== Your assignment ==
Locate every line in the records below that contains the word "wallet", and copy each one.

++++ Provided entries

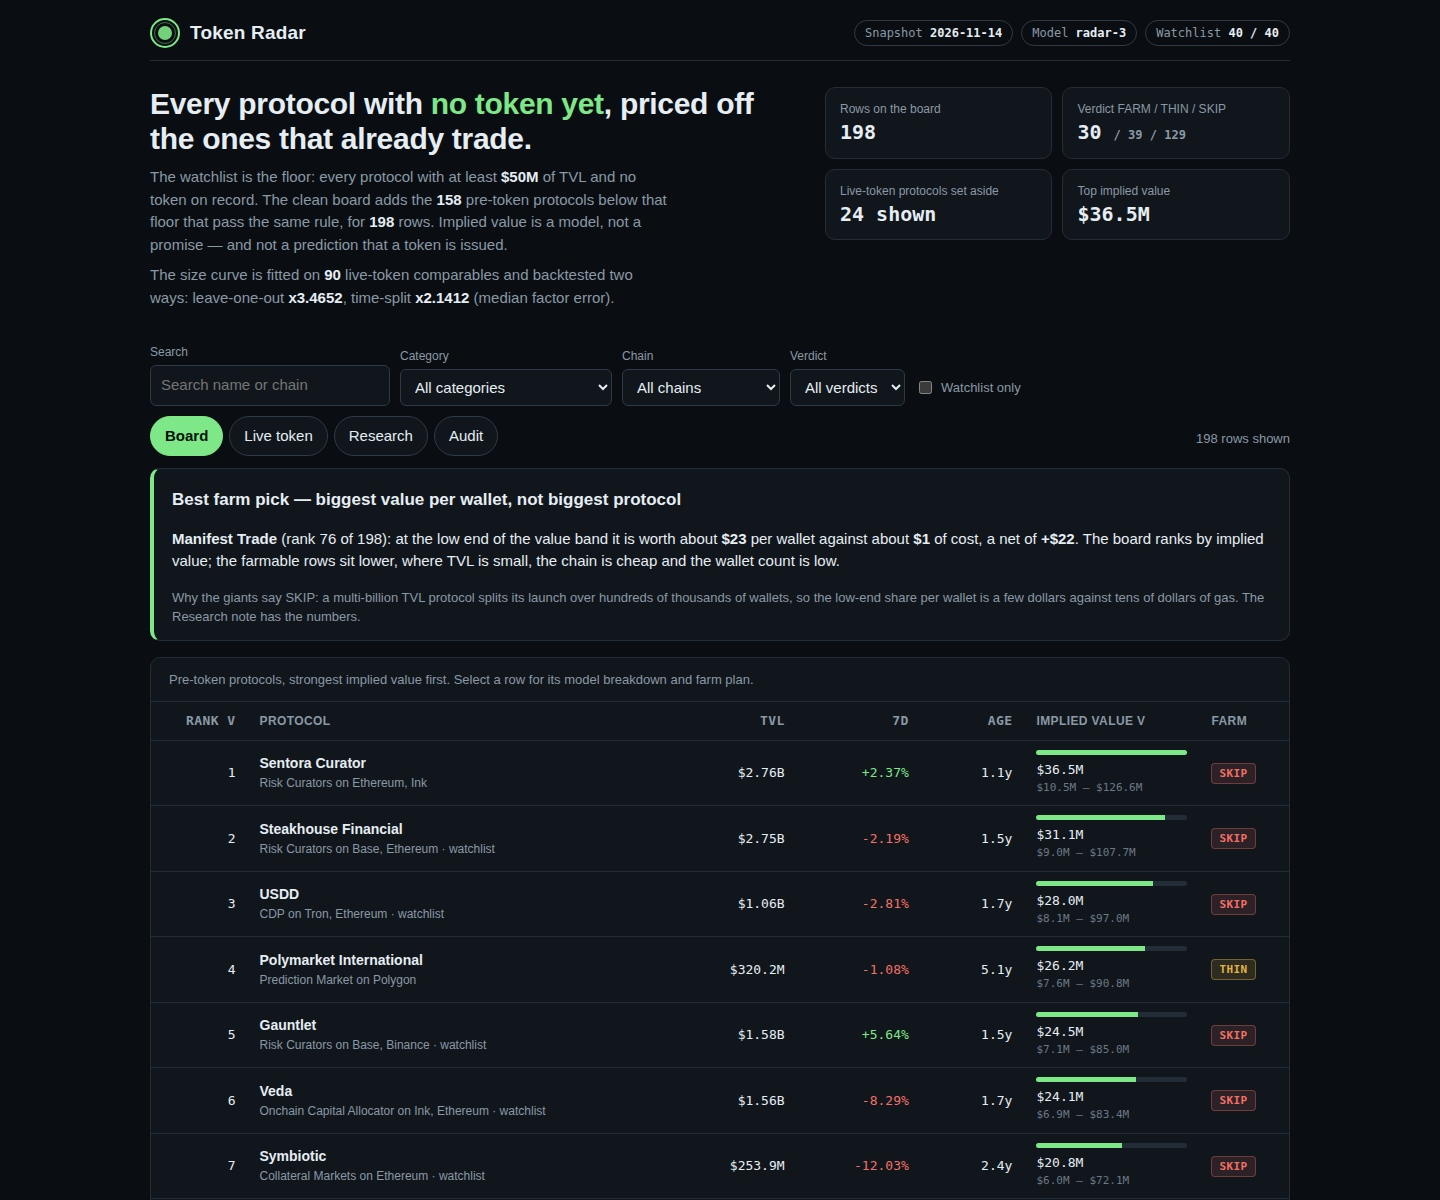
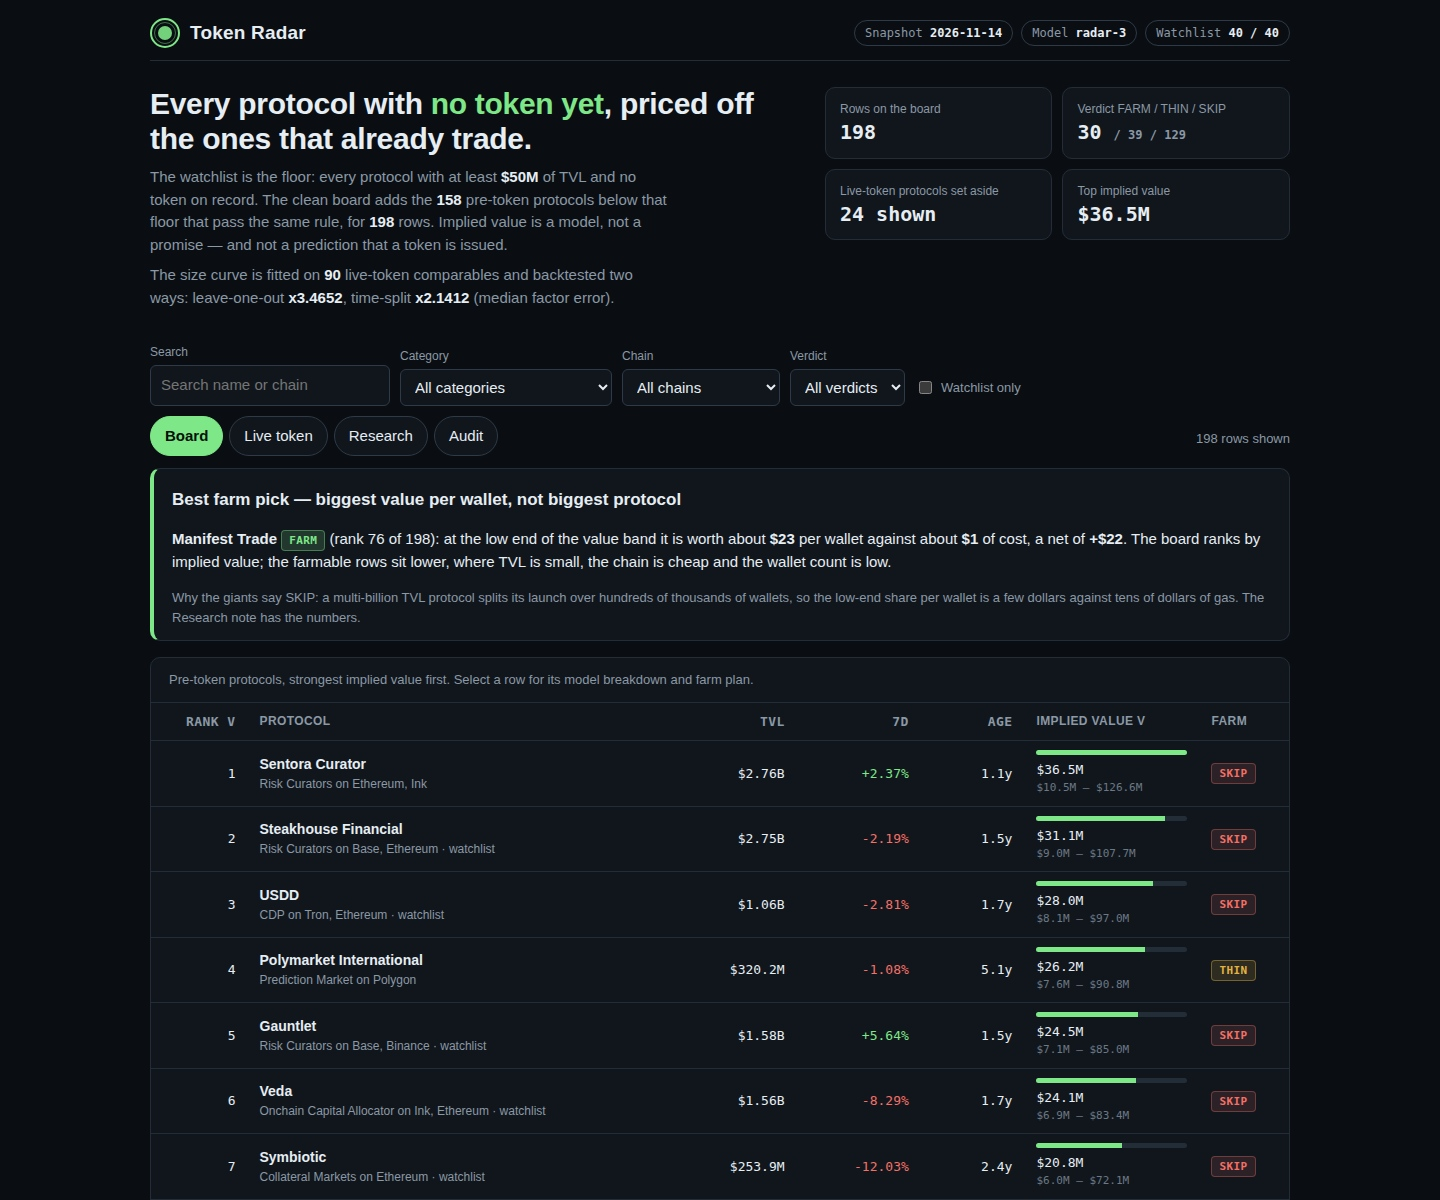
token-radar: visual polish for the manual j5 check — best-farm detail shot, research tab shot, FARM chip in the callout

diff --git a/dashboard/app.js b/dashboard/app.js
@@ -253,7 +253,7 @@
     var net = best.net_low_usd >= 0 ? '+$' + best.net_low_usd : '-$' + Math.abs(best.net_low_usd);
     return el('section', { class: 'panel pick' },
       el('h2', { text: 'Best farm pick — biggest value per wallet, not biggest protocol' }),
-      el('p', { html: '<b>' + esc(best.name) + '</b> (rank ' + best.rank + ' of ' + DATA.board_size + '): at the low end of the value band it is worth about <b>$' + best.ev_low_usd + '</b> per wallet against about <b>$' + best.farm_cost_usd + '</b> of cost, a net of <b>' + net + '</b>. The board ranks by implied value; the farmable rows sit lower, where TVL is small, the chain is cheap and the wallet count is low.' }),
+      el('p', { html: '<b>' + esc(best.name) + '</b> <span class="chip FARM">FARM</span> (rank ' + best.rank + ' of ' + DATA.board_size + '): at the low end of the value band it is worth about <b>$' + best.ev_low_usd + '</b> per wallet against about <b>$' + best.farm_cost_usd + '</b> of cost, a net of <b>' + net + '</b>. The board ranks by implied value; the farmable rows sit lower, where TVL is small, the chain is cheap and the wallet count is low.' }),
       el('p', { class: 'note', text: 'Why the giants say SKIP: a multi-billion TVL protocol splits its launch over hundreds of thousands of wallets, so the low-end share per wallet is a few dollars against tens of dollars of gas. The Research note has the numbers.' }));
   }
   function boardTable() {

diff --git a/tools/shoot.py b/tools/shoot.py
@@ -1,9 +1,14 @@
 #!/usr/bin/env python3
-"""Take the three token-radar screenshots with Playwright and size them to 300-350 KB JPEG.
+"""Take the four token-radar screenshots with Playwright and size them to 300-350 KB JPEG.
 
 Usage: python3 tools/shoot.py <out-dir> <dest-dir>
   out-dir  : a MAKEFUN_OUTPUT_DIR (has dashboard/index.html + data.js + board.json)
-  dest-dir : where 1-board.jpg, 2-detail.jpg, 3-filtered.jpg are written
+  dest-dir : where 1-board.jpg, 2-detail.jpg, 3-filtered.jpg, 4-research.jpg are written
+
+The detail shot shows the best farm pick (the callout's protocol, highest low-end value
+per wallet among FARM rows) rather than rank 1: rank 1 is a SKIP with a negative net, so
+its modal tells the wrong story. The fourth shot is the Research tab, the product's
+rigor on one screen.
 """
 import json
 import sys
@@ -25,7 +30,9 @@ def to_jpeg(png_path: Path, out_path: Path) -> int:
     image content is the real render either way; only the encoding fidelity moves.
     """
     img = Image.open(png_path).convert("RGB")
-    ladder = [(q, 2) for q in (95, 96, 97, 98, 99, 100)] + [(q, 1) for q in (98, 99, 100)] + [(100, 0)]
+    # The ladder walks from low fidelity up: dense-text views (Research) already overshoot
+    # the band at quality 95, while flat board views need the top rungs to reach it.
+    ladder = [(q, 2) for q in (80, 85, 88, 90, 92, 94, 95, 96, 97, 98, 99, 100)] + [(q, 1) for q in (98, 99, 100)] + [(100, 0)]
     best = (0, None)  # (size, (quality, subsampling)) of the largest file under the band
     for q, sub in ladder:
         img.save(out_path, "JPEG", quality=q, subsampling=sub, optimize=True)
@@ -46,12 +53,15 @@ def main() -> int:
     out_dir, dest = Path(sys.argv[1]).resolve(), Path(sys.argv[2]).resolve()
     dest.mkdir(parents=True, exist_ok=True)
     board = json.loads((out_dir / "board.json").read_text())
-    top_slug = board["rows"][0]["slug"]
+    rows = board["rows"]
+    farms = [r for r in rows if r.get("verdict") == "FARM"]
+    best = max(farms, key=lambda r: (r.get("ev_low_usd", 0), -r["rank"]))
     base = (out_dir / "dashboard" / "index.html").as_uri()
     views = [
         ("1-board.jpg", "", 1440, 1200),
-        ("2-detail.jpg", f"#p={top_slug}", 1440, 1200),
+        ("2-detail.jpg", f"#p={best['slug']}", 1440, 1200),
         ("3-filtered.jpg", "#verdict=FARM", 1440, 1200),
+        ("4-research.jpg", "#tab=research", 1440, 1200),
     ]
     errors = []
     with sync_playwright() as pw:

++++++++
++++ Provided entries

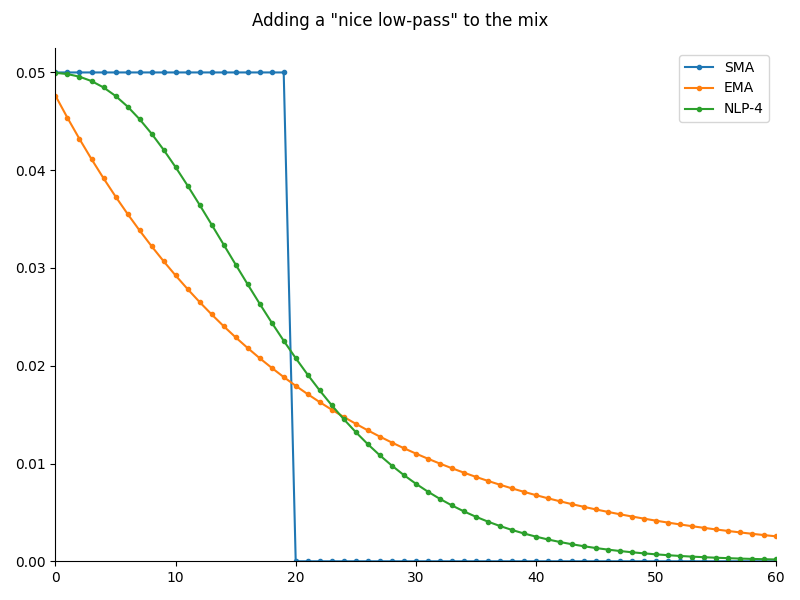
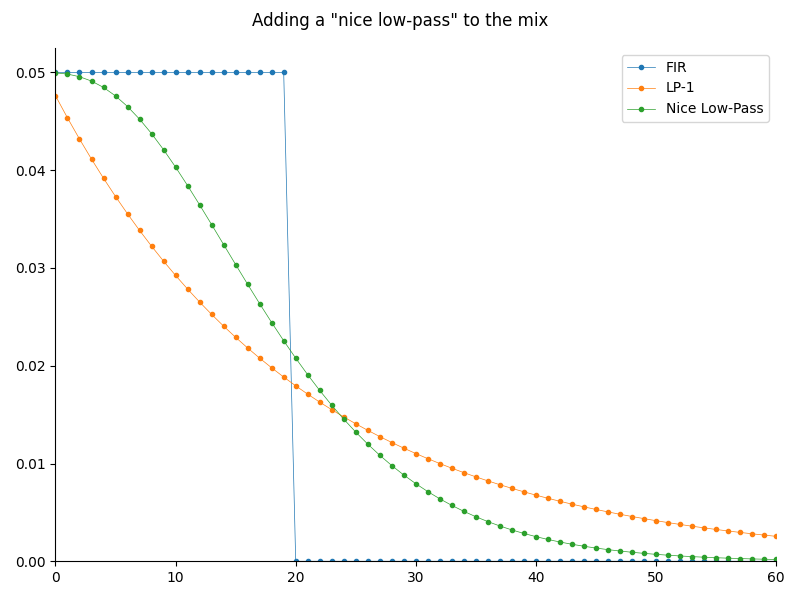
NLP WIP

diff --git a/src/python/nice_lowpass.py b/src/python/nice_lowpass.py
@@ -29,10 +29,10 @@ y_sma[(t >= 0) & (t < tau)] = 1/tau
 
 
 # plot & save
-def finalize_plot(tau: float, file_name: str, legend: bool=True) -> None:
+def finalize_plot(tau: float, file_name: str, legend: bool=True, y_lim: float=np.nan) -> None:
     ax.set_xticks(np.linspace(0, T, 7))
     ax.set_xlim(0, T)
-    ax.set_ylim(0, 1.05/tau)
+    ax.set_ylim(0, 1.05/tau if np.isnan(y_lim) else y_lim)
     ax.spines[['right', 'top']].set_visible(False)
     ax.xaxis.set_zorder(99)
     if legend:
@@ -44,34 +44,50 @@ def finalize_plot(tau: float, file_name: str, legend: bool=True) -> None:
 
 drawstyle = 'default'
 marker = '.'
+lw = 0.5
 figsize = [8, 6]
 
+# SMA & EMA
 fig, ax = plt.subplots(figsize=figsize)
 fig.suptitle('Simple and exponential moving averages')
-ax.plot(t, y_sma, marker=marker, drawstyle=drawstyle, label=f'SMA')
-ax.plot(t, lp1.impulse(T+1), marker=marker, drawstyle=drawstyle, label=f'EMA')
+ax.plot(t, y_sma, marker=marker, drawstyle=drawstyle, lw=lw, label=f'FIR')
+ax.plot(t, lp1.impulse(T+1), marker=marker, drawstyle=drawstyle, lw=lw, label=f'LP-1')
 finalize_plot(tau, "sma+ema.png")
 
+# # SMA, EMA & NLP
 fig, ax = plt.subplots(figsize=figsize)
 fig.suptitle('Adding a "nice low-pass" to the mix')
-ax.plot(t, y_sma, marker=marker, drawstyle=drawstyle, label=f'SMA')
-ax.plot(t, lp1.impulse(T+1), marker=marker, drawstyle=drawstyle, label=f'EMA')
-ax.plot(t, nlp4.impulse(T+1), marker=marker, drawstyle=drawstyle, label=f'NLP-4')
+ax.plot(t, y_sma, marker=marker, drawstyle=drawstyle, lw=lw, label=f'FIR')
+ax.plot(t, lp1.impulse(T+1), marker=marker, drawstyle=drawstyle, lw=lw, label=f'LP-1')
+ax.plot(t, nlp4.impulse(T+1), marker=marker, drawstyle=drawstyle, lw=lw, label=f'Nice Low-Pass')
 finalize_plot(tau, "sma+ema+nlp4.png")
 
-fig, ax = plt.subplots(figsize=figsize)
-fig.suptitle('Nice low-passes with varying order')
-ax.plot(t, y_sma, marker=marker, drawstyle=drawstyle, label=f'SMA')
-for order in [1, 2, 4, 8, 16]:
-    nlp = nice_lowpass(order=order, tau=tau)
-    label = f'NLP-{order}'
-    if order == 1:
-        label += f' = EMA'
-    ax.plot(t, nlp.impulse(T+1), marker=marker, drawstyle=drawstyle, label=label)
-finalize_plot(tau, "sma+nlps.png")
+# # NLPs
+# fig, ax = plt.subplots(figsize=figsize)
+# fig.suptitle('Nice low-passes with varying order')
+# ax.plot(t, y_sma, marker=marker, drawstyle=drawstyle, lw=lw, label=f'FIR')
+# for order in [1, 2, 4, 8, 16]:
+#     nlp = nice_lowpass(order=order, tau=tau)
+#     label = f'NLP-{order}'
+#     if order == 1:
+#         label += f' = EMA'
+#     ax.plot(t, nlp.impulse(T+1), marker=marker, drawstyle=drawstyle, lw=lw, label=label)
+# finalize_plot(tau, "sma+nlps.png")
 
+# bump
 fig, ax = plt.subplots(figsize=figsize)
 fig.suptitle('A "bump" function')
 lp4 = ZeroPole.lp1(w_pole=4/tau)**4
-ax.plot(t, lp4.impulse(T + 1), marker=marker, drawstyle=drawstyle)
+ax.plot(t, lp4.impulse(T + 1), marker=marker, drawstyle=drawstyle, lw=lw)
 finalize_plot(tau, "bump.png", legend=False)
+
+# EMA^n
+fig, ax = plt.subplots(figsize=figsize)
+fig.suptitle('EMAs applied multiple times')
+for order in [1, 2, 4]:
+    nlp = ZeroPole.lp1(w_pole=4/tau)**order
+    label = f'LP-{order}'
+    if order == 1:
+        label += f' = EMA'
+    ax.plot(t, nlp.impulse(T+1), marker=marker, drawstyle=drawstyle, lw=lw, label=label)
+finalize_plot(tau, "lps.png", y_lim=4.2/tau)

++++++++

== Answer section ==
       el('h2', { text: 'Best farm pick — biggest value per wallet, not biggest protocol' }),
-      el('p', { html: '<b>' + esc(best.name) + '</b> (rank ' + best.rank + ' of ' + DATA.board_size + '): at the low end of the value band it is worth about <b>$' + best.ev_low_usd + '</b> per wallet against about <b>$' + best.farm_cost_usd + '</b> of cost, a net of <b>' + net + '</b>. The board ranks by implied value; the farmable rows sit lower, where TVL is small, the chain is cheap and the wallet count is low.' }),
+      el('p', { html: '<b>' + esc(best.name) + '</b> <span class="chip FARM">FARM</span> (rank ' + best.rank + ' of ' + DATA.board_size + '): at the low end of the value band it is worth about <b>$' + best.ev_low_usd + '</b> per wallet against about <b>$' + best.farm_cost_usd + '</b> of cost, a net of <b>' + net + '</b>. The board ranks by implied value; the farmable rows sit lower, where TVL is small, the chain is cheap and the wallet count is low.' }),
       el('p', { class: 'note', text: 'Why the giants say SKIP: a multi-billion TVL protocol splits its launch over hundreds of thousands of wallets, so the low-end share per wallet is a few dollars against tens of dollars of gas. The Research note has the numbers.' }));
+per wallet among FARM rows) rather than rank 1: rank 1 is a SKIP with a negative net, so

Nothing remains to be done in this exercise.